§ What to work on: Print all records exactly, leaving nothing out.

------------------------------

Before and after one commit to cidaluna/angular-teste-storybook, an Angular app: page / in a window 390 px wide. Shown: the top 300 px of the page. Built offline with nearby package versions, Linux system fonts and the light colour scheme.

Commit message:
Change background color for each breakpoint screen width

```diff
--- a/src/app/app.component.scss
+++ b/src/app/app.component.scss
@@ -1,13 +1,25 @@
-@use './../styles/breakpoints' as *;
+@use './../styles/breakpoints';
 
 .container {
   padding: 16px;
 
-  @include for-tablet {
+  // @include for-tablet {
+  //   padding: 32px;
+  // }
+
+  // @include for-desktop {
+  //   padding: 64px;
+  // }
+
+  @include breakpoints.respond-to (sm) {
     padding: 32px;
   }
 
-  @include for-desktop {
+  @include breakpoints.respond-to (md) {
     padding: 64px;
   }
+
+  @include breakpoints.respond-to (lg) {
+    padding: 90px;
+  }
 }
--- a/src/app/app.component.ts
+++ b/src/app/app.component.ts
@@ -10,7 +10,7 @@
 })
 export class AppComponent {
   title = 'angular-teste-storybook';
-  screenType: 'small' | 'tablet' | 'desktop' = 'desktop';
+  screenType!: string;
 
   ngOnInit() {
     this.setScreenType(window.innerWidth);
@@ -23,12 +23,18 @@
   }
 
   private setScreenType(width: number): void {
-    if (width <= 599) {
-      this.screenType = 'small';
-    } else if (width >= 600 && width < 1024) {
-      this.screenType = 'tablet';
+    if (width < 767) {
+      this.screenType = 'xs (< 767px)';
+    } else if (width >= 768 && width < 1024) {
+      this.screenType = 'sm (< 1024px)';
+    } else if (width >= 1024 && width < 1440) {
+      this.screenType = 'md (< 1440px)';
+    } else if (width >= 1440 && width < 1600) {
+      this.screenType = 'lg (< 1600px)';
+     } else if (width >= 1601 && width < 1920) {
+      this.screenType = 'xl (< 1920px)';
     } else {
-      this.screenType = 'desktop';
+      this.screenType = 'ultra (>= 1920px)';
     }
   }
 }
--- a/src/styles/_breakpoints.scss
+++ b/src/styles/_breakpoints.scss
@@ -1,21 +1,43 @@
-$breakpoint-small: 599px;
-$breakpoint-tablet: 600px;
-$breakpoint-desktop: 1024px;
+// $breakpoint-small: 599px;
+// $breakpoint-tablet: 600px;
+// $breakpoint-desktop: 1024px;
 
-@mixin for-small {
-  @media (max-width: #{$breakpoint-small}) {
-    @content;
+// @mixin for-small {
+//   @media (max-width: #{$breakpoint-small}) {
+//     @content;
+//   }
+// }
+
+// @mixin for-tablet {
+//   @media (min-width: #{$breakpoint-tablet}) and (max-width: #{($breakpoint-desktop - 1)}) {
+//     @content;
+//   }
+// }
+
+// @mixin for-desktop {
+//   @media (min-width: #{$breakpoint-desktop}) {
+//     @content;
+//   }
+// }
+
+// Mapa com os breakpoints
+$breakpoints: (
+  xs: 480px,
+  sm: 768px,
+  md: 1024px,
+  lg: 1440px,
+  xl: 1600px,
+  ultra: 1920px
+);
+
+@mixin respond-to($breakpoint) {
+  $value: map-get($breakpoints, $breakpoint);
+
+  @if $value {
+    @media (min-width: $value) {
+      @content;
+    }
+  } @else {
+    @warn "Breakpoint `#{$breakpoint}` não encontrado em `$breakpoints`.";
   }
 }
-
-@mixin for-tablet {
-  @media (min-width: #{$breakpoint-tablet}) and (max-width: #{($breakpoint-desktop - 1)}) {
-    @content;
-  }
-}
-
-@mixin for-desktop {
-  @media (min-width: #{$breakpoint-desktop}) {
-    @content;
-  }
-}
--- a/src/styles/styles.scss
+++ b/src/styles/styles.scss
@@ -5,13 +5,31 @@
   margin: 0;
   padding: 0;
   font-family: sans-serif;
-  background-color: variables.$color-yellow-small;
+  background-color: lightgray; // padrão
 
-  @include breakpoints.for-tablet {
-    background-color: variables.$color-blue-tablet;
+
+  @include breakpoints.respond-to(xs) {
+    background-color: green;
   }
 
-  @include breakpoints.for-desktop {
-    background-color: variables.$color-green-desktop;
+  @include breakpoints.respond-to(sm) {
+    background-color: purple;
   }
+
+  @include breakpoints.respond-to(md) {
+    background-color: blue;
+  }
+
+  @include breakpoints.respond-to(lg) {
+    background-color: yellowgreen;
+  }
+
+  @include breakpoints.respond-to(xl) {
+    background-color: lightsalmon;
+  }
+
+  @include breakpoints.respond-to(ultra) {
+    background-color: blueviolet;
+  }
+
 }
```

------------------------------

§ Solution to this problem:
Before and after one commit to cidaluna/angular-teste-storybook, an Angular app: page / in a window 390 px wide. Shown: the top 300 px of the page. Built offline with nearby package versions, Linux system fonts and the light colour scheme.

Commit message:
Change background color for each breakpoint screen width

```diff
--- a/src/app/app.component.scss
+++ b/src/app/app.component.scss
@@ -1,13 +1,25 @@
-@use './../styles/breakpoints' as *;
+@use './../styles/breakpoints';
 
 .container {
   padding: 16px;
 
-  @include for-tablet {
+  // @include for-tablet {
+  //   padding: 32px;
+  // }
+
+  // @include for-desktop {
+  //   padding: 64px;
+  // }
+
+  @include breakpoints.respond-to (sm) {
     padding: 32px;
   }
 
-  @include for-desktop {
+  @include breakpoints.respond-to (md) {
     padding: 64px;
   }
+
+  @include breakpoints.respond-to (lg) {
+    padding: 90px;
+  }
 }
--- a/src/app/app.component.ts
+++ b/src/app/app.component.ts
@@ -10,7 +10,7 @@
 })
 export class AppComponent {
   title = 'angular-teste-storybook';
-  screenType: 'small' | 'tablet' | 'desktop' = 'desktop';
+  screenType!: string;
 
   ngOnInit() {
     this.setScreenType(window.innerWidth);
@@ -23,12 +23,18 @@
   }
 
   private setScreenType(width: number): void {
-    if (width <= 599) {
-      this.screenType = 'small';
-    } else if (width >= 600 && width < 1024) {
-      this.screenType = 'tablet';
+    if (width < 767) {
+      this.screenType = 'xs (< 767px)';
+    } else if (width >= 768 && width < 1024) {
+      this.screenType = 'sm (< 1024px)';
+    } else if (width >= 1024 && width < 1440) {
+      this.screenType = 'md (< 1440px)';
+    } else if (width >= 1440 && width < 1600) {
+      this.screenType = 'lg (< 1600px)';
+     } else if (width >= 1601 && width < 1920) {
+      this.screenType = 'xl (< 1920px)';
     } else {
-      this.screenType = 'desktop';
+      this.screenType = 'ultra (>= 1920px)';
     }
   }
 }
--- a/src/styles/_breakpoints.scss
+++ b/src/styles/_breakpoints.scss
@@ -1,21 +1,43 @@
-$breakpoint-small: 599px;
-$breakpoint-tablet: 600px;
-$breakpoint-desktop: 1024px;
+// $breakpoint-small: 599px;
+// $breakpoint-tablet: 600px;
+// $breakpoint-desktop: 1024px;
 
-@mixin for-small {
-  @media (max-width: #{$breakpoint-small}) {
-    @content;
+// @mixin for-small {
+//   @media (max-width: #{$breakpoint-small}) {
+//     @content;
+//   }
+// }
+
+// @mixin for-tablet {
+//   @media (min-width: #{$breakpoint-tablet}) and (max-width: #{($breakpoint-desktop - 1)}) {
+//     @content;
+//   }
+// }
+
+// @mixin for-desktop {
+//   @media (min-width: #{$breakpoint-desktop}) {
+//     @content;
+//   }
+// }
+
+// Mapa com os breakpoints
+$breakpoints: (
+  xs: 480px,
+  sm: 768px,
+  md: 1024px,
+  lg: 1440px,
+  xl: 1600px,
+  ultra: 1920px
+);
+
+@mixin respond-to($breakpoint) {
+  $value: map-get($breakpoints, $breakpoint);
+
+  @if $value {
+    @media (min-width: $value) {
+      @content;
+    }
+  } @else {
+    @warn "Breakpoint `#{$breakpoint}` não encontrado em `$breakpoints`.";
   }
 }
-
-@mixin for-tablet {
-  @media (min-width: #{$breakpoint-tablet}) and (max-width: #{($breakpoint-desktop - 1)}) {
-    @content;
-  }
-}
-
-@mixin for-desktop {
-  @media (min-width: #{$breakpoint-desktop}) {
-    @content;
-  }
-}
--- a/src/styles/styles.scss
+++ b/src/styles/styles.scss
@@ -5,13 +5,31 @@
   margin: 0;
   padding: 0;
   font-family: sans-serif;
-  background-color: variables.$color-yellow-small;
+  background-color: lightgray; // padrão
 
-  @include breakpoints.for-tablet {
-    background-color: variables.$color-blue-tablet;
+
+  @include breakpoints.respond-to(xs) {
+    background-color: green;
   }
 
-  @include breakpoints.for-desktop {
-    background-color: variables.$color-green-desktop;
+  @include breakpoints.respond-to(sm) {
+    background-color: purple;
   }
+
+  @include breakpoints.respond-to(md) {
+    background-color: blue;
+  }
+
+  @include breakpoints.respond-to(lg) {
+    background-color: yellowgreen;
+  }
+
+  @include breakpoints.respond-to(xl) {
+    background-color: lightsalmon;
+  }
+
+  @include breakpoints.respond-to(ultra) {
+    background-color: blueviolet;
+  }
+
 }
```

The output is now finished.